But to everyone’s surprise the first meeting went well. “We went away feeling okay about it,” says Wilmer. “Somehow, meeting them face to face was the first step and it lessened our anxiety.” That meeting was the first of many between the two groups that helped those feelings of anxiety turn into a relationship built on respect and the desire for real reconciliation.
Over the years, the two groups held other gatherings and participated in cultural exchanges, playing traditional Indigenous hand games, listening to Mennonite music and sharing foods from their different cultures. And each group brought their own spirituality to the table, each praying in their own ways. They shared about their experiences and learned from each other.
And as their relationships grew, and as the First Nation’s representatives assured the Mennonites and Lutherans they weren’t trying to take the land back, the farmers ended up becoming some of the strongest advocates for the claim and shared what they knew with others, says Gary.
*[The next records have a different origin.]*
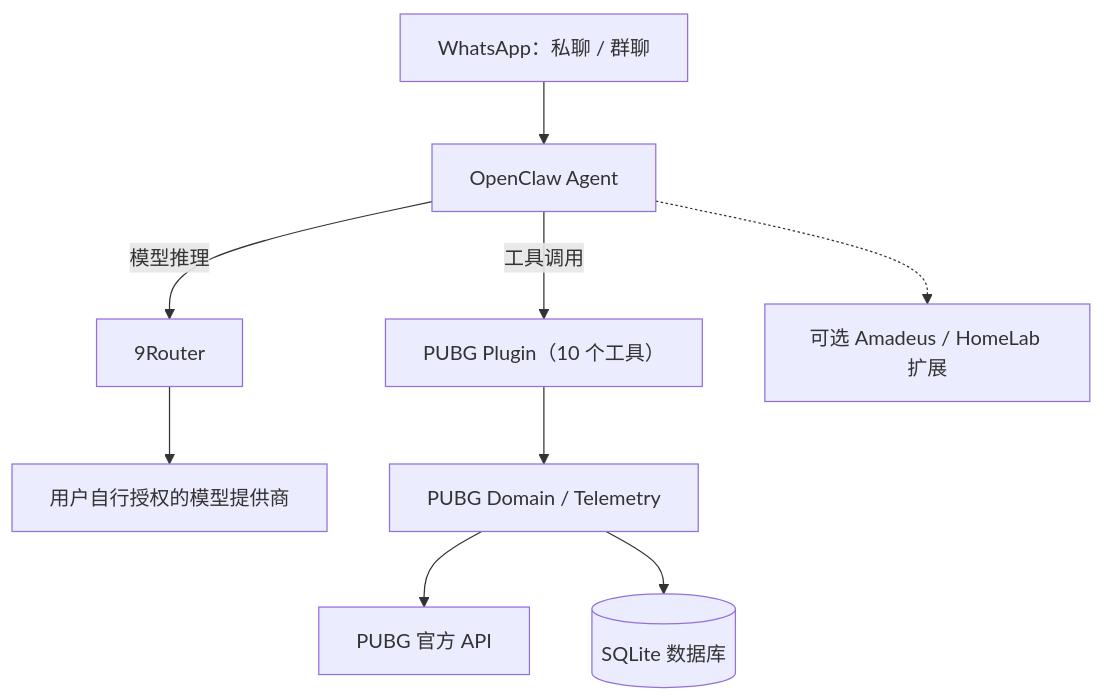
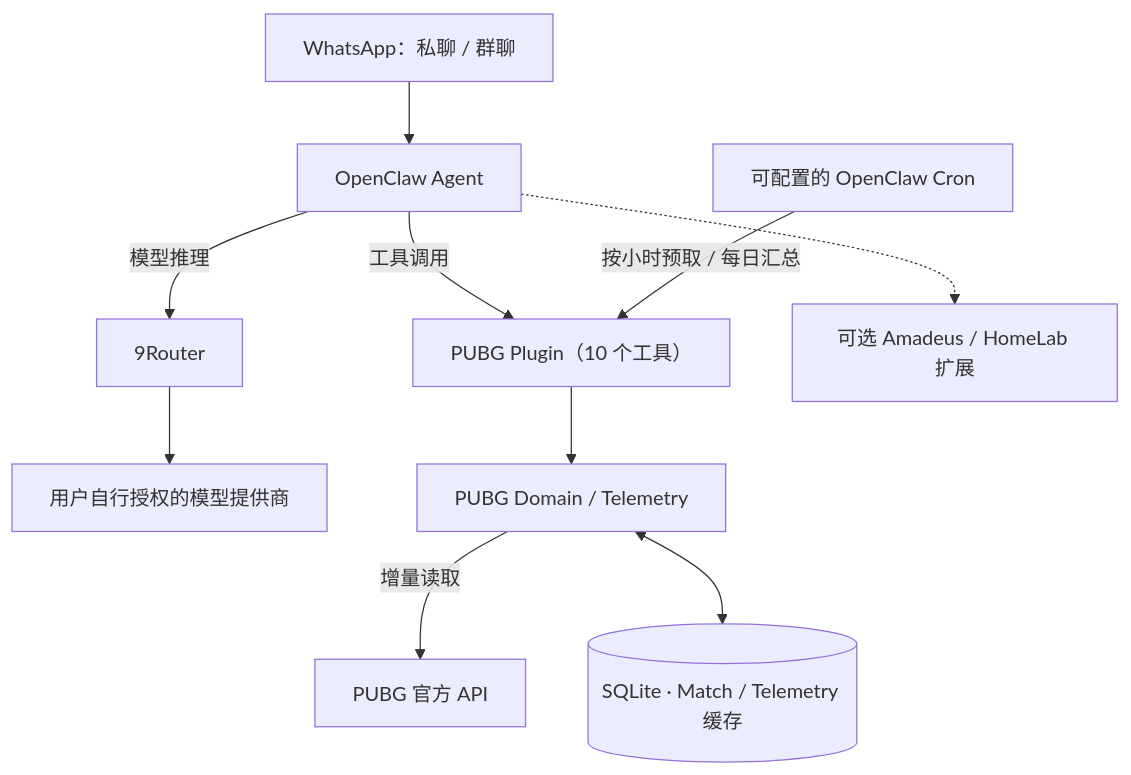
The diagram in README.md (ChristmasFox/amadeus-home), drawn with Mermaid before and after one commit. The commit also changed other lines of this file, not shown here.

Commit message:
docs: highlight PUBG SQLite caching, incremental match sync, and scheduled Telemetry prefetch

````diff
--- a/README.md
+++ b/README.md
@@ -42,11 +97,12 @@
 ```mermaid
 flowchart TB
   W["WhatsApp：私聊 / 群聊"] --> O["OpenClaw Agent"]
   O -->|"模型推理"| R["9Router"]
   R --> M["用户自行授权的模型提供商"]
   O -->|"工具调用"| P["PUBG Plugin（10 个工具）"]
   P --> D["PUBG Domain / Telemetry"]
-  D --> A["PUBG 官方 API"]
-  D --> DB[("SQLite 数据库")]
+  D -->|"增量读取"| A["PUBG 官方 API"]
+  D <--> DB[("SQLite · Match / Telemetry 缓存")]
+  C["可配置的 OpenClaw Cron"] -->|"按小时预取 / 每日汇总"| P
   O -.-> X["可选 Amadeus / HomeLab 扩展"]
 ```
````
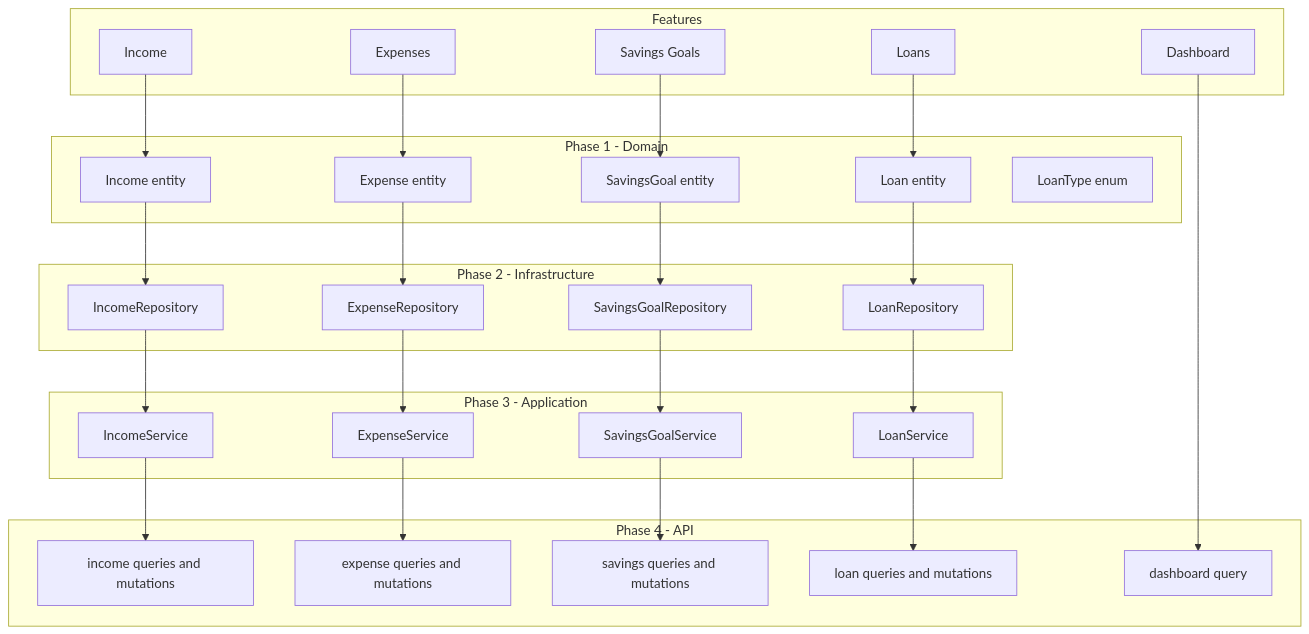
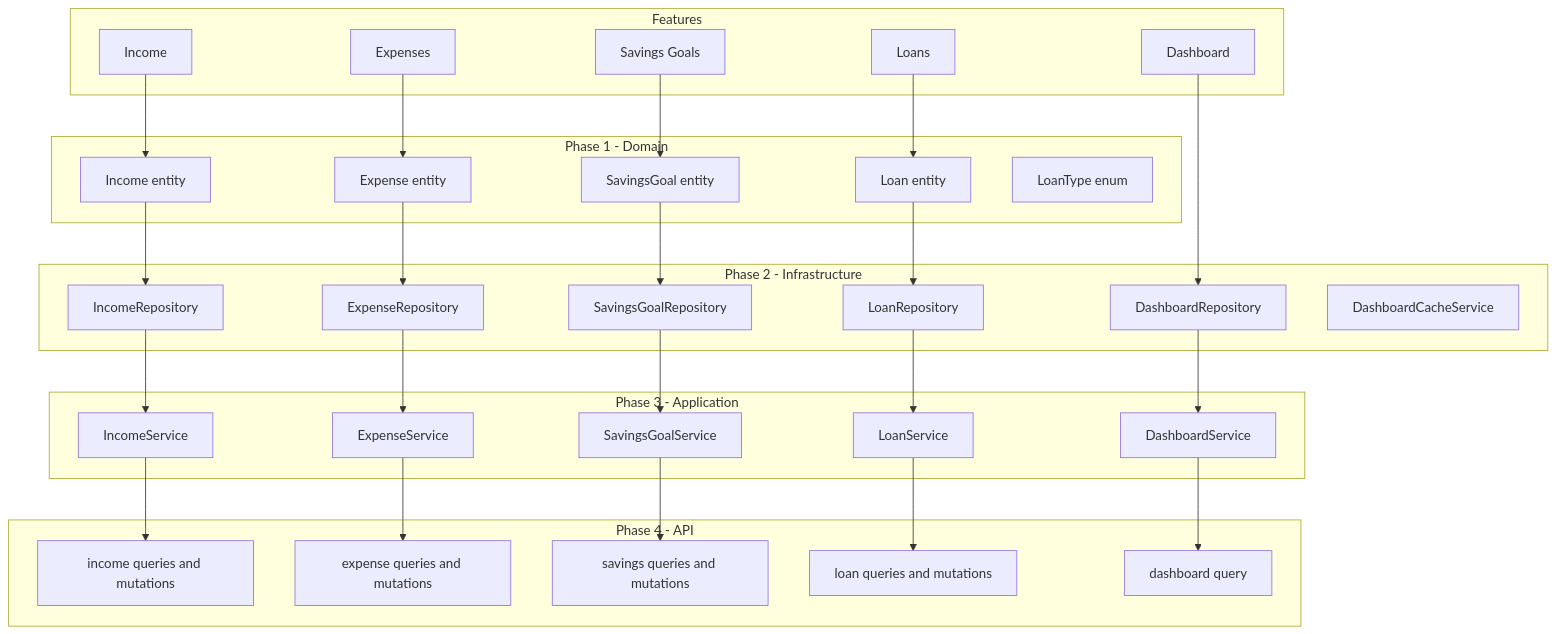
One commit to dev-personal-projects/vela changed the second of 4 diagrams in docs/phases/README.md. Above: the diagram before and after it, drawn with Mermaid. The commit also changed other lines of this file and 7 other files, not shown here.

````diff
--- a/docs/phases/README.md
+++ b/docs/phases/README.md
@@ -43,46 +43,49 @@
 ```mermaid
 flowchart TB
     subgraph Features
         F1[Income]
         F2[Expenses]
         F3[Savings Goals]
         F4[Loans]
         F5[Dashboard]
     end
 
     subgraph Phase 1 - Domain
         D1[Income entity]
         D2[Expense entity]
         D3[SavingsGoal entity]
         D4[Loan entity]
         D5[LoanType enum]
     end
 
     subgraph Phase 2 - Infrastructure
         R1[IncomeRepository]
         R2[ExpenseRepository]
         R3[SavingsGoalRepository]
         R4[LoanRepository]
+        R5[DashboardRepository]
+        R6[DashboardCacheService]
     end
 
     subgraph Phase 3 - Application
         S1[IncomeService]
         S2[ExpenseService]
         S3[SavingsGoalService]
         S4[LoanService]
+        S5[DashboardService]
     end
 
     subgraph Phase 4 - API
         A1[income queries and mutations]
         A2[expense queries and mutations]
         A3[savings queries and mutations]
         A4[loan queries and mutations]
         A5[dashboard query]
     end
 
     F1 --> D1 --> R1 --> S1 --> A1
     F2 --> D2 --> R2 --> S2 --> A2
     F3 --> D3 --> R3 --> S3 --> A3
     F4 --> D4 --> R4 --> S4 --> A4
-    F5 --> A5
+    F5 --> R5 --> S5 --> A5
 ```
````
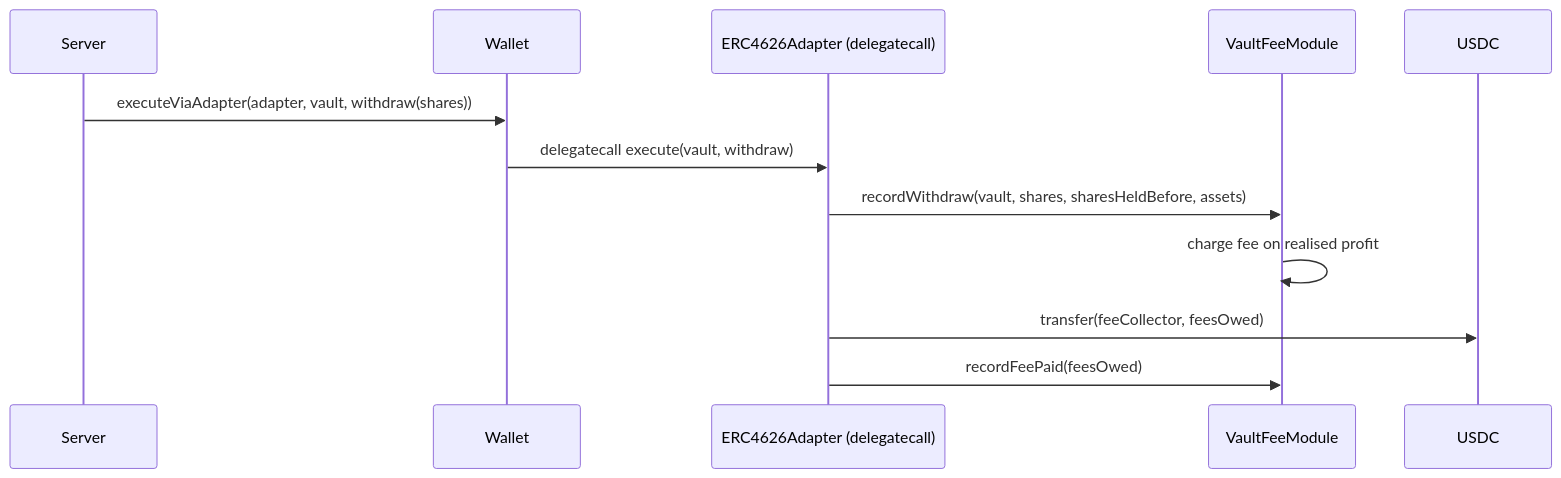
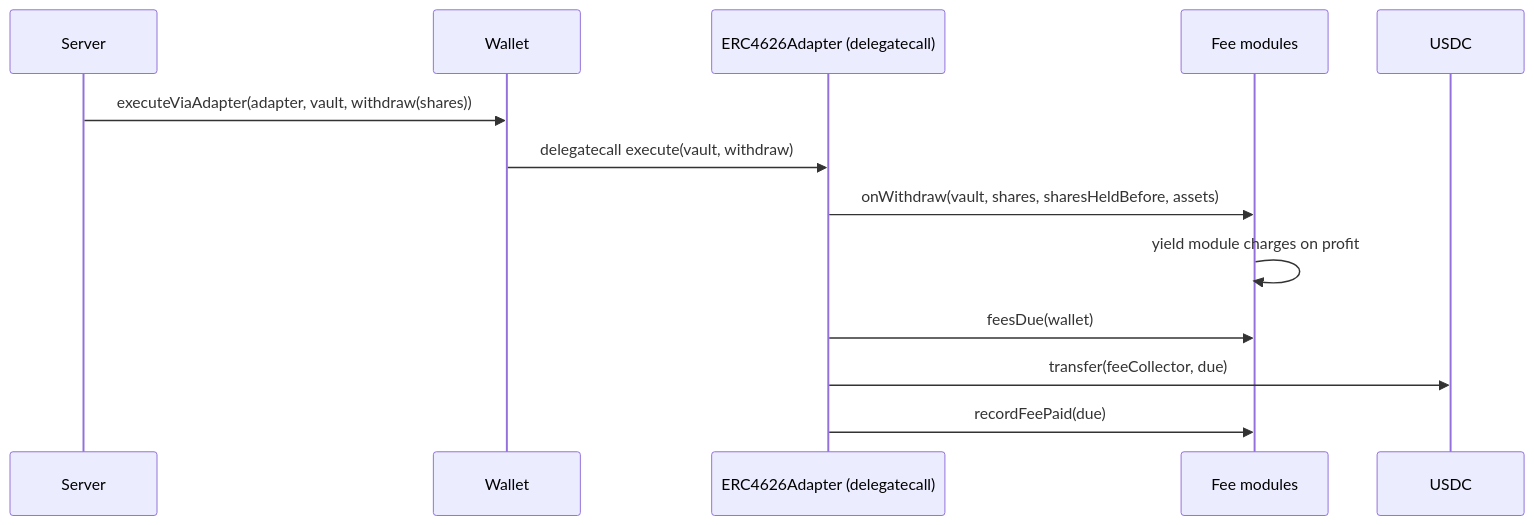
Before and after one commit to tokenpage/yieldseeker-contracts: the fifth of 6 diagrams in README.md, drawn with Mermaid. The commit also changed other lines of this file and 60 other files, not shown here.

Commit message:
Fees: adapters report facts to every fee module; yield fee module; borrow fees due in base asset

````diff
--- a/README.md
+++ b/README.md
@@ -717,15 +716,16 @@
 ```mermaid
 sequenceDiagram
     participant Server
     participant Wallet
     participant Adapter as ERC4626Adapter (delegatecall)
-    participant VaultFees as VaultFeeModule
+    participant Modules as Fee modules
     participant USDC
 
     Server->>Wallet: executeViaAdapter(adapter, vault, withdraw(shares))
     Wallet->>Adapter: delegatecall execute(vault, withdraw)
-    Adapter->>VaultFees: recordWithdraw(vault, shares, sharesHeldBefore, assets)
-    VaultFees->>VaultFees: charge fee on realised profit
-    Adapter->>USDC: transfer(feeCollector, feesOwed)
-    Adapter->>VaultFees: recordFeePaid(feesOwed)
+    Adapter->>Modules: onWithdraw(vault, shares, sharesHeldBefore, assets)
+    Modules->>Modules: yield module charges on profit
+    Adapter->>Modules: feesDue(wallet)
+    Adapter->>USDC: transfer(feeCollector, due)
+    Adapter->>Modules: recordFeePaid(due)
 ```
````
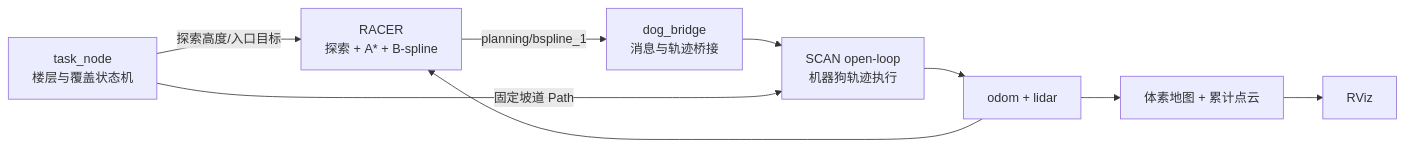
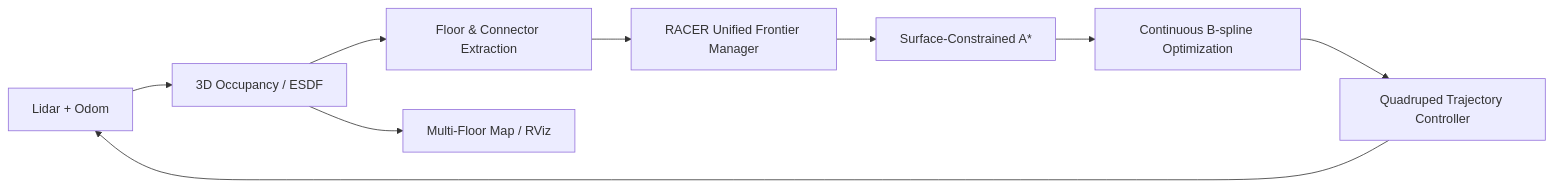
The diagram in README.md (Zxbxdxd/dog-explor), drawn with Mermaid before and after one commit. The commit also changed other lines of this file, not shown here.

Commit message:
Present RACER-native multi-floor exploration roadmap

````diff
--- a/README.md
+++ b/README.md
@@ -49,11 +103,11 @@
 ```mermaid
 flowchart LR
-    T[task_node\n楼层与覆盖状态机] -->|探索高度/入口目标| R[RACER\n探索 + A* + B-spline]
-    R -->|planning/bspline_1| B[dog_bridge\n消息与轨迹桥接]
-    B --> S[SCAN open-loop\n机器狗轨迹执行]
-    T -->|固定坡道 Path| S
-    S --> O[odom + lidar]
-    O --> R
-    O --> M[体素地图 + 累计点云]
-    M --> V[RViz]
+    L[Lidar + Odom] --> M[3D Occupancy / ESDF]
+    M --> F[Floor & Connector Extraction]
+    F --> R[RACER Unified Frontier Manager]
+    R --> P[Surface-Constrained A*]
+    P --> B[Continuous B-spline Optimization]
+    B --> C[Quadruped Trajectory Controller]
+    C --> L
+    M --> V[Multi-Floor Map / RViz]
 ```
````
The land claim with the government is still in progress, in August of 2022 the Government of Canada stated that it met the minimum standard to proceed, which is the first hurdle in having their claim to the land fully recognized.
While the land claim itself, and the compensation. is important in its own right. Gary, Wilmer and Barb also feel strongly that sharing their story is important to help future generations learn the history and work towards reconciliation.
To help future visitors learn that history, Wilmer initiated a project to put together an interpretive path with storyboards that tell the history of the place and the journey of reconciliation over the last 17 years. The path and storyboards were developed by the Stoney Knoll Historical Committee, a group with Indigenous, Mennonite and Luthern representation, in collaboration with the office of the Treaty Commissioner. The site opened in the summer of 2022. Over the last few years RJC has brought students to the site to learn more about the history of the land that’s just a 20 minute drive away from their school. “Taking our students to Stoney Knoll allows them to see that the work of reconciliation is close to home,” says Alex Tieseen, director of development at RJC. “This is a story that is right on their doorstep, and has impacted many people that they might know.”
Walking the interpretative parth and reading the story helps the history become real for visitors. “I feel like when you walk along that path that all of a sudden you become part of the story, because this is where it happened,” says Barb. She believes that when you read the story in the place where it happened you’ll remember it better.
For Wilmer, he hopes that when people come to the site they can see the real possibilities for peacemaking and reconciliation in their own lives. “It tells a story of reconciliation, it tells the story of how our differences can be overcome, and how two different peoples can come together, and actually come to a peaceful resolution of an issue,” says Wilmer. “This whole thing of peacemaking, which has been so strong in the Mennonite church, never have I experienced that personally like I have here. This is the first time I’ve realized, yes, peacemaking can work.”
This is the lesson that RJC also hopes students will take away when they visit. That peacemaking isn’t just an idea, it’s something we can practice in our own lives.
Gary also wants this story to serve as a model for other communities on what true reconciliation can look like. “When I say ‘We could be an example or model for others in Canada.’ I’m not talking about how to settle a legal claim…I’m talking about people coming together to try to collectively resolve some difference that happened,” he says. “This is what reconciliation is, you know, that’s true reconciliation. Money is not reconciliation. Money could help, but the real reconciliation is between peoples. Honestly, like plain and simple, the ability to be good neighbours.
Photo: Kendall Amendt, Orion Cleland, and Arielle Perrault at the Stoney Knoll interpretive site with the RJC Grade 12 EXLORE class.